But as I mentioned earlier, it doesn’t end with the DREAM Act. The Department of Justice and Homeland Security family separation policy for those families who cross the border and are caught is increasing the numbers of families suffering toxic stress and trauma. Recently someone asked me “how could our government have this cruel policy?” My response is simple. It is a punitive response to border crossing. Many feel that if a parent chooses to place their child in danger and break our country’s immigration rules, then the consequences need be intense so those who might be thinking of doing the same will be deterred. Those who may believe in separating families often ask, “What kind of caregiver sends their unaccompanied minor to cross the border or takes that kind of risk with their child?” The answer? A desperate one.

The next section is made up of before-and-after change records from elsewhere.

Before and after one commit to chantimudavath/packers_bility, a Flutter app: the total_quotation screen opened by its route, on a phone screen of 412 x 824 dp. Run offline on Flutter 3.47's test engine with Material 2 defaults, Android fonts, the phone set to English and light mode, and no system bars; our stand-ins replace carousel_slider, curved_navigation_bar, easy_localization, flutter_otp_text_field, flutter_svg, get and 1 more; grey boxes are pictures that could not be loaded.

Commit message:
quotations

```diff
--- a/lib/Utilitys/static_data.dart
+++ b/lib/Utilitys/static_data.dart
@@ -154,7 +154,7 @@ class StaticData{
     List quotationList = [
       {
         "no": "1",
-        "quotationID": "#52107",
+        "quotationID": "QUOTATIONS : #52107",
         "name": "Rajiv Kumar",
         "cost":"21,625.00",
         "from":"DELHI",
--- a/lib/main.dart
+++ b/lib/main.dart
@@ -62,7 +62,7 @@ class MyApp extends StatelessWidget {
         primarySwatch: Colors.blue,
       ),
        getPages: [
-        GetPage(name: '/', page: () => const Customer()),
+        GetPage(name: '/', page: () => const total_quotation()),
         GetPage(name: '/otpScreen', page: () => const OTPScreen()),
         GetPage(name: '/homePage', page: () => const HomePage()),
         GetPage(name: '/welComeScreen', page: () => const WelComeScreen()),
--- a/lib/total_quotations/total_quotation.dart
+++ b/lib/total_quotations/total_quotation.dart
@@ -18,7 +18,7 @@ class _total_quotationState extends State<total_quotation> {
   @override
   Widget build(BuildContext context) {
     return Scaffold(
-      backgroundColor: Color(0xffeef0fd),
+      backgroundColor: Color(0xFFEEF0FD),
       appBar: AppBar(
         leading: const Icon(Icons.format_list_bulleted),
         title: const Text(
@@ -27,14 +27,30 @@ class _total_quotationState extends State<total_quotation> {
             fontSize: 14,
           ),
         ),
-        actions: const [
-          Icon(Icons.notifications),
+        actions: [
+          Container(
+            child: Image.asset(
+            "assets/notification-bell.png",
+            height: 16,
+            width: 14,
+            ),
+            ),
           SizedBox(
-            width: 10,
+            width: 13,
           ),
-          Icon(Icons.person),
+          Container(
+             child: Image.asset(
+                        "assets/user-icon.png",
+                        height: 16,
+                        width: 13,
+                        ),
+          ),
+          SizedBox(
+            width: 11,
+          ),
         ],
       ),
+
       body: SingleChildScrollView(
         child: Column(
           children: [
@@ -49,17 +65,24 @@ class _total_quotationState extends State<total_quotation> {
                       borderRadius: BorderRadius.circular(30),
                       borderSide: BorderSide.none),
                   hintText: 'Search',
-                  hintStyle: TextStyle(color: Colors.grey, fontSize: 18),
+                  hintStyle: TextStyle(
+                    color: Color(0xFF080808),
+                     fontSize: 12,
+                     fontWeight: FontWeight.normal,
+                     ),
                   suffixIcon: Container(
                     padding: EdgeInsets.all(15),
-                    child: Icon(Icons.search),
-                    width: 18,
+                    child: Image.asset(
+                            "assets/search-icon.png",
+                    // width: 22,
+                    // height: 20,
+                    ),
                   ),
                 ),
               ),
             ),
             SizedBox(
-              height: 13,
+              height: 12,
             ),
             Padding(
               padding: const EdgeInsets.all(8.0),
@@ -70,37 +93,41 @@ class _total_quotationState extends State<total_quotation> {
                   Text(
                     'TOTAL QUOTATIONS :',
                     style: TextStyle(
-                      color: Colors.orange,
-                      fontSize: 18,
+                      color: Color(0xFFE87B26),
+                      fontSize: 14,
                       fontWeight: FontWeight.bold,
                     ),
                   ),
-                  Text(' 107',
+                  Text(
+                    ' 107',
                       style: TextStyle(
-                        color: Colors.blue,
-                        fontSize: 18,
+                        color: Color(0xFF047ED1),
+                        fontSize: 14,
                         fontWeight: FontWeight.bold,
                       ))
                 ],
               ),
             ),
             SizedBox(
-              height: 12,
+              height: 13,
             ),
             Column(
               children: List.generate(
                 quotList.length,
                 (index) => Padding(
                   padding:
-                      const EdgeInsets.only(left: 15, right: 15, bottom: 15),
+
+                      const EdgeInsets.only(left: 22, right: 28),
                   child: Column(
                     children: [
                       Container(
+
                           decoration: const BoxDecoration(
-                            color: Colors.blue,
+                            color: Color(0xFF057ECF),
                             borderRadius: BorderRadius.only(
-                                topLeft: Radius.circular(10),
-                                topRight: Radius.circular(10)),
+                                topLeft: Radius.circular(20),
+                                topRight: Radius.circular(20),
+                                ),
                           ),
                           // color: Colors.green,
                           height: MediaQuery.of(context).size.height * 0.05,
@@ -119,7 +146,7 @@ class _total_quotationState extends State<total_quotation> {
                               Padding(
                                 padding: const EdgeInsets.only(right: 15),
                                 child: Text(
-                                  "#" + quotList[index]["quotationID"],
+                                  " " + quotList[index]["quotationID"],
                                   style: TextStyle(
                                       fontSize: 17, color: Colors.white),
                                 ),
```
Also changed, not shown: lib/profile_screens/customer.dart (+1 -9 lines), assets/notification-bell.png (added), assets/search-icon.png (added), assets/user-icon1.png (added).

As parents, we have all made hard and imperfect decisions for the good of our children. We will always measure the safety and prosperity of our children and attempt to make the best choices possible. A family in gang territory in El Salvador or from an impoverished town in Mexico will make the ultimate sacrifice to give their children a chance. In fact, there are already numerous studies showing that this policy will not deter families when they are fighting for their lives as they seek refuge in neighboring countries. As a society we should consider if the punishment is greater than the crime. When a child is separated from their primary caregiver, it can be incredibly detrimental to their well-being. For example, a child that is abruptly separated from a caregiver will become hypervigilant to their surroundings. This looks like ADHD or oppositional/ challenging behavior, but in truth they are strategies for remaining safe and aware of their surroundings, which they now experience as dangerous due to the loss of their caregivers. Again in thinking about ACEs and toxic stress for children, this type of traumatic experience does not help our community, immigrants attempting to give a better life for their children, or our society’s social emotional health.
“My hope is that our nation would lead with empathy and assistance, and not with punishment and fear"
And according to my friends at MomsRising, in addition to causing trauma for children and their parents, family separation violates the rule of law, overburdens our current government systems, and ultimately leads to more financial cost.
In the end we have to ask ourselves what are we afraid of? What of the immigrant experience do we wish to honor and increase? How can we find a place where our society is rich with continued diversity? There has to be a different solution for those families who in desperate times make desperate decisions. My hope is that our nation would lead with empathy and assistance, and not with punishment and fear.
*Originally in Spanish el Nuevo Herald